> Work to be completed
Leave out the pictures and retype all the entries below exactly.

> Provided information

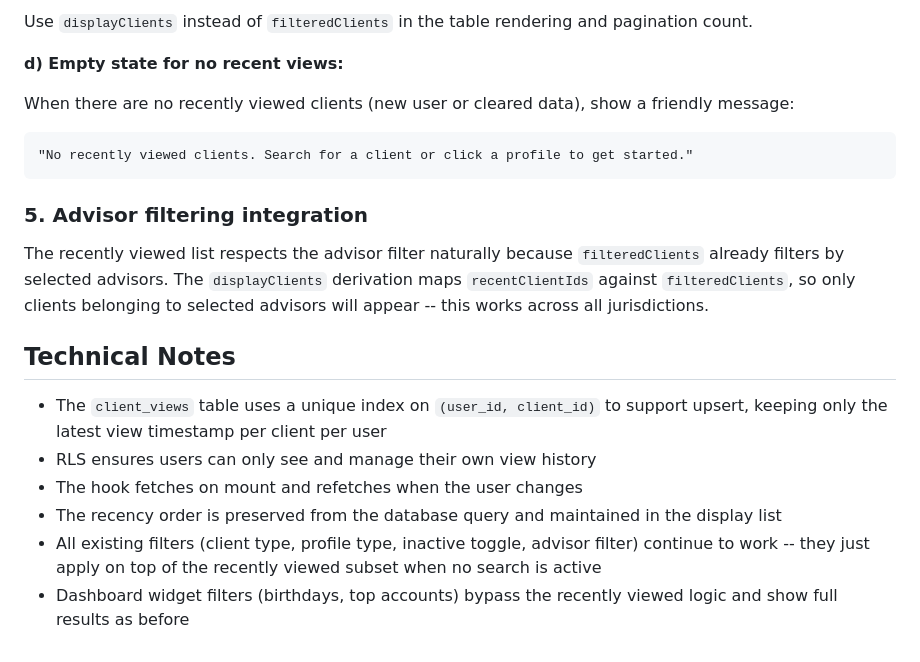
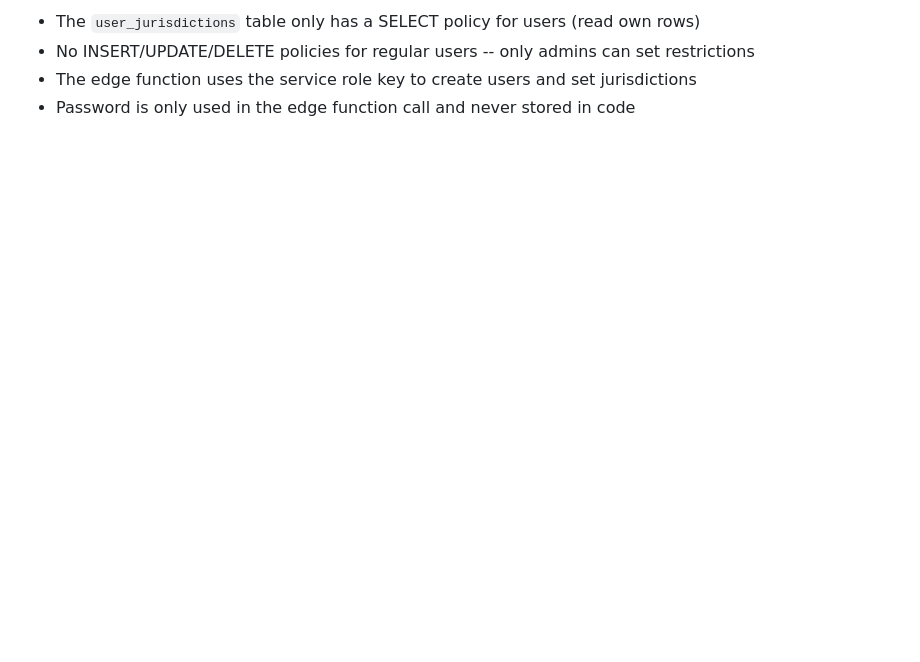
Before and after one commit to AgileWorksZA/vantage-advisor-hub-d27a9099, a Markdown page: .lovable/plan.md, the part around one of its changes. Rendered like a GitHub page; blank space fills up the shorter version.

````diff
--- a/.lovable/plan.md
+++ b/.lovable/plan.md
@@ -130,21 +120,4 @@ const displayClients = useMemo(() => {
-Use `displayClients` instead of `filteredClients` in the table rendering and pagination count.
-
-**d) Empty state for no recent views:**
-
-When there are no recently viewed clients (new user or cleared data), show a friendly message:
-```
-"No recently viewed clients. Search for a client or click a profile to get started."
-```
-
-### 5. Advisor filtering integration
-
-The recently viewed list respects the advisor filter naturally because `filteredClients` already filters by selected advisors. The `displayClients` derivation maps `recentClientIds` against `filteredClients`, so only clients belonging to selected advisors will appear -- this works across all jurisdictions.
-
-## Technical Notes
-
-- The `client_views` table uses a unique index on `(user_id, client_id)` to support upsert, keeping only the latest view timestamp per client per user
-- RLS ensures users can only see and manage their own view history
-- The hook fetches on mount and refetches when the user changes
-- The recency order is preserved from the database query and maintained in the display list
-- All existing filters (client type, profile type, inactive toggle, advisor filter) continue to work -- they just apply on top of the recently viewed subset when no search is active
-- Dashboard widget filters (birthdays, top accounts) bypass the recently viewed logic and show full results as before
+- The `user_jurisdictions` table only has a SELECT policy for users (read own rows)
+- No INSERT/UPDATE/DELETE policies for regular users -- only admins can set restrictions
+- The edge function uses the service role key to create users and set jurisdictions
+- Password is only used in the edge function call and never stored in code
````
Also changed, not shown: other parts of .lovable/plan.md (+86 -96 lines).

> Answer to this problem
Before and after one commit to AgileWorksZA/vantage-advisor-hub-d27a9099, a Markdown page: .lovable/plan.md, the part around one of its changes. Rendered like a GitHub page; blank space fills up the shorter version.

````diff
--- a/.lovable/plan.md
+++ b/.lovable/plan.md
@@ -130,21 +120,4 @@ const displayClients = useMemo(() => {
-Use `displayClients` instead of `filteredClients` in the table rendering and pagination count.
-
-**d) Empty state for no recent views:**
-
-When there are no recently viewed clients (new user or cleared data), show a friendly message:
-```
-"No recently viewed clients. Search for a client or click a profile to get started."
-```
-
-### 5. Advisor filtering integration
-
-The recently viewed list respects the advisor filter naturally because `filteredClients` already filters by selected advisors. The `displayClients` derivation maps `recentClientIds` against `filteredClients`, so only clients belonging to selected advisors will appear -- this works across all jurisdictions.
-
-## Technical Notes
-
-- The `client_views` table uses a unique index on `(user_id, client_id)` to support upsert, keeping only the latest view timestamp per client per user
-- RLS ensures users can only see and manage their own view history
-- The hook fetches on mount and refetches when the user changes
-- The recency order is preserved from the database query and maintained in the display list
-- All existing filters (client type, profile type, inactive toggle, advisor filter) continue to work -- they just apply on top of the recently viewed subset when no search is active
-- Dashboard widget filters (birthdays, top accounts) bypass the recently viewed logic and show full results as before
+- The `user_jurisdictions` table only has a SELECT policy for users (read own rows)
+- No INSERT/UPDATE/DELETE policies for regular users -- only admins can set restrictions
+- The edge function uses the service role key to create users and set jurisdictions
+- Password is only used in the edge function call and never stored in code
````
Also changed, not shown: other parts of .lovable/plan.md (+86 -96 lines).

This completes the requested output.